We all want to get better, which means we’re all on the same path. When you see someone whose music blows you away, the tips below are part of what they did to get there. No matter how impossible it seems, you can do it, too. Follow these 7 guidelines:
And the thing is, no matter how good you get, you can continue to improve and deepen your understanding. Embrace the struggle, enjoy the process. The obstacle is the path.
Here’s what that unending practice sounds like from Pat Metheny.
Just a quick heads-up about a free songwriting course over at Coursera, taught by Pat Pattison, from Berklee College of Music.
Music, like many things, is best learned through imitation. By recreating the sounds you love, you’re literally embodying that knowledge. Owning it. It doesn’t matter if it’s Bach, Beastie Boys, or Benny Golson, figuring out and recreating your favorite tunes is what every single one of the best musicians you’ve heard do in the quest to become a great musician.
Our brains are literally wired for imitation. I’m talking about the mirror neuron system a topic that’s covered in detail in The Practice of Practice.
Here are a few performances by Kawehi, covering Nirvana’s Heart-Shaped Box, Michael Jackson’s The Way You Make Me Feel, and a couple others interesting musical inventions.
Tasty! This is what lots of practice sounds like. Moanin’ by Bobby Timmons (lyrics by Joe Hendricks). Here’s the album on Amazon.
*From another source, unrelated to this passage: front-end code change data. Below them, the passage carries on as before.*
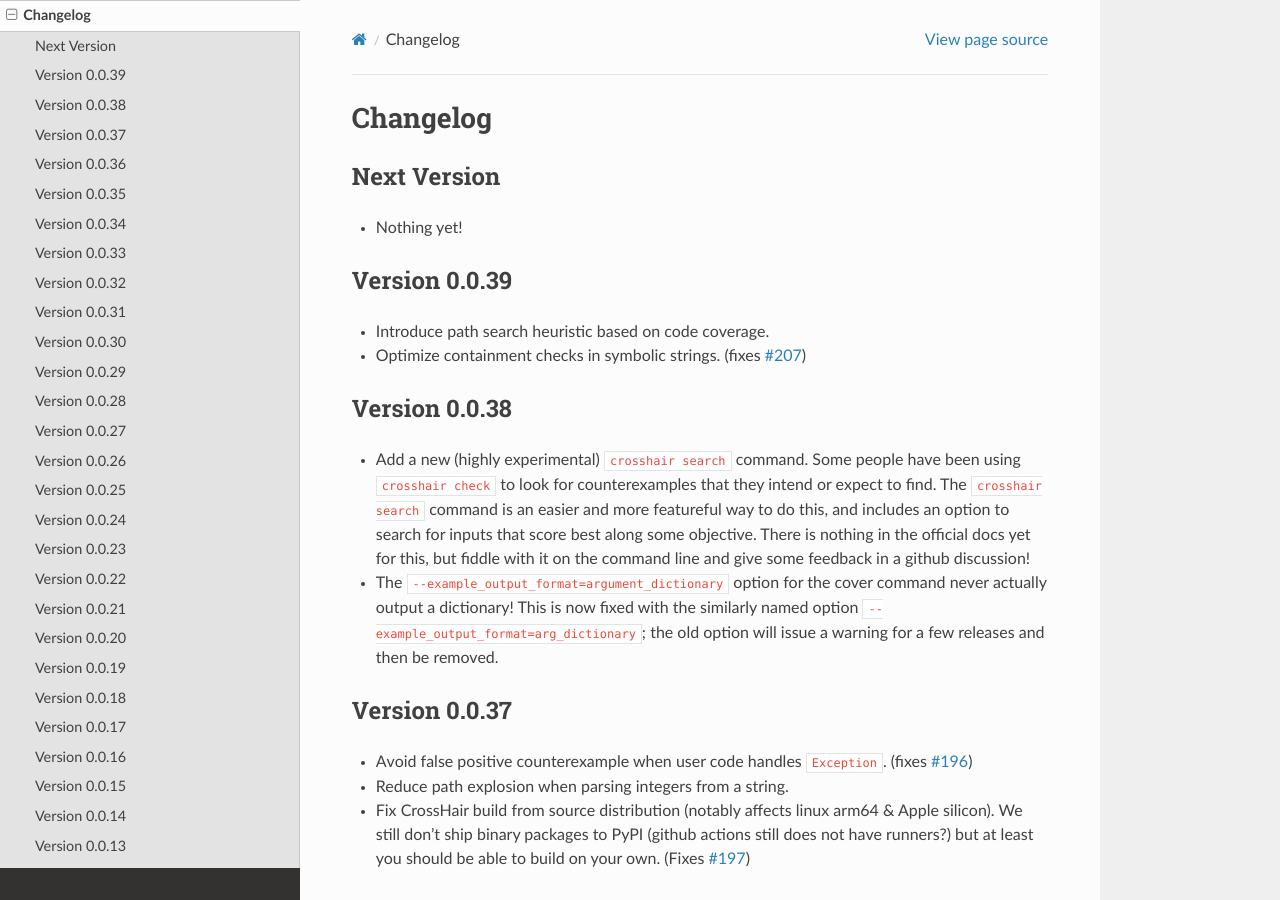
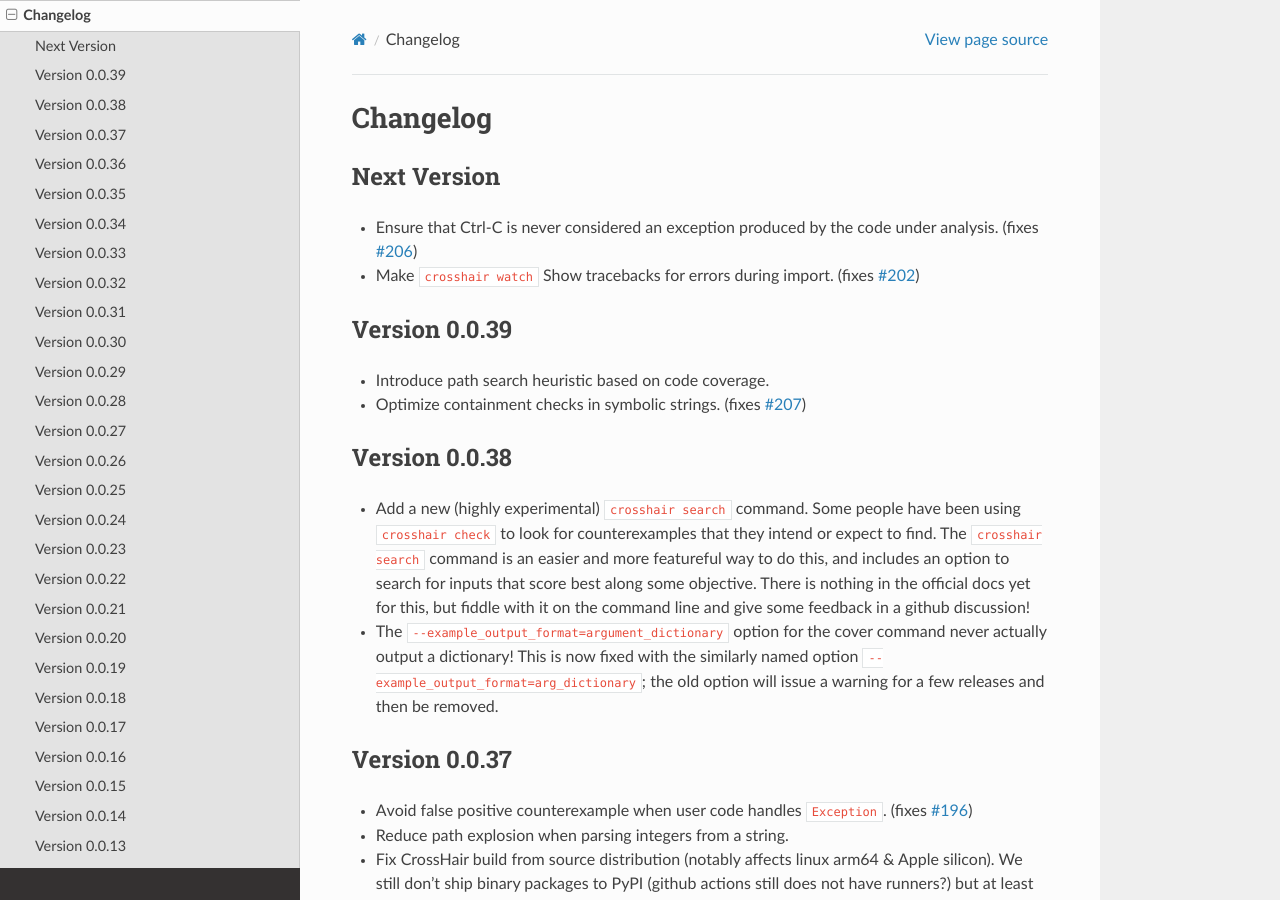
Before and after one commit to pschanely/CrossHair, a Sphinx documentation site: the page built from doc/source/changelog.rst, in a window 1280 px wide and 900 px high. Built offline with Sphinx 7.4.7 and the Read the Docs theme 2.0.0, drawn with Linux system fonts in a browser that asks for light colours; the version number is read from the project's files by our own code.

Commit message:
Update changelog

```diff
--- a/doc/source/changelog.rst
+++ b/doc/source/changelog.rst
@@ -6,7 +6,11 @@
 Next Version
 ------------
 
-* Nothing yet!
+* Ensure that Ctrl-C is never considered an exception produced by the code under
+  analysis.
+  (fixes `#206 <https://github.com/pschanely/CrossHair/issues/206>`__)
+* Make ``crosshair watch`` Show tracebacks for errors during import.
+  (fixes `#202 <https://github.com/pschanely/CrossHair/issues/202>`__)
 
 
 Version 0.0.39
```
Sting talks below about overcoming writer’s block. When we see these luminaries of music, it often appears they have no struggles, that music simply flows from them. But that’s not the case, most of the time. Music is work. A labor of love, to be sure, but still, a labor. A labor fraught with error and the necessary correction; a labor fraught with being (or feeling) “stuck.” Listening to Sting talking about being “stuck,” I thought of the Beethoven’s Opus 69 manuscript below and what every professional musician I’ve interviewed has said about being stuck…
Most professional musicians I’ve spoken with about practice believe that the performance is one of many forms of practice. Some use performance specifically as their only practice. For those who practice alone or are shy, a good performance requires skills that aren’t honed in the practice room. You’ve got to just get out there, do it, and learn from it. This fun TED talk by Joe Kowan is a perfect example of practicing performance, and using creativity to enhance practice.
Here are 12 practice suggestions from Master Marsalis. Each one could be the subject of a book on its own. After the vids, I’ve added suggestions to consider below each of Wynton’s rules. Some will be covered more thoroughly in the book, “The Practice of Practice.”